Web interface edit records
┌────────

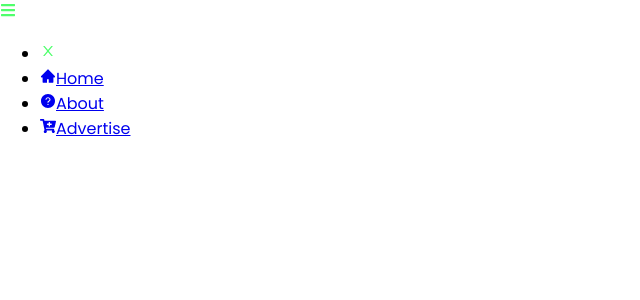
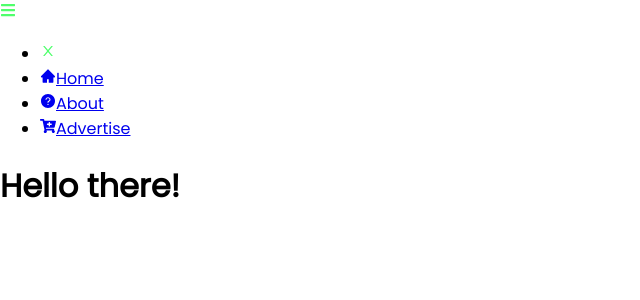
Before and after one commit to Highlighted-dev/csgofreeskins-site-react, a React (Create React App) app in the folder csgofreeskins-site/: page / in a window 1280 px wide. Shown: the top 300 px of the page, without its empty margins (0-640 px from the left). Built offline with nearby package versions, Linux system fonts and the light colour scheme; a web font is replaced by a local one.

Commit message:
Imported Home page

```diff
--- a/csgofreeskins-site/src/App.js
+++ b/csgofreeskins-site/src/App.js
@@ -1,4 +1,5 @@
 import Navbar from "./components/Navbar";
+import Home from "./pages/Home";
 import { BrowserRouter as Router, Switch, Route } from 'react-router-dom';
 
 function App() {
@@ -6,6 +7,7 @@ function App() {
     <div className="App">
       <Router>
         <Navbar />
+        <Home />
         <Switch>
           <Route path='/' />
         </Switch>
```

└────────

WORK INSTRUCTION
Each line above that contains the word "react" should be returned.

SOLUTION TO THIS PROBLEM
Before and after one commit to Highlighted-dev/csgofreeskins-site-react, a React (Create React App) app in the folder csgofreeskins-site/: page / in a window 1280 px wide. Shown: the top 300 px of the page, without its empty margins (0-640 px from the left). Built offline with nearby package versions, Linux system fonts and the light colour scheme; a web font is replaced by a local one.
 import { BrowserRouter as Router, Switch, Route } from 'react-router-dom';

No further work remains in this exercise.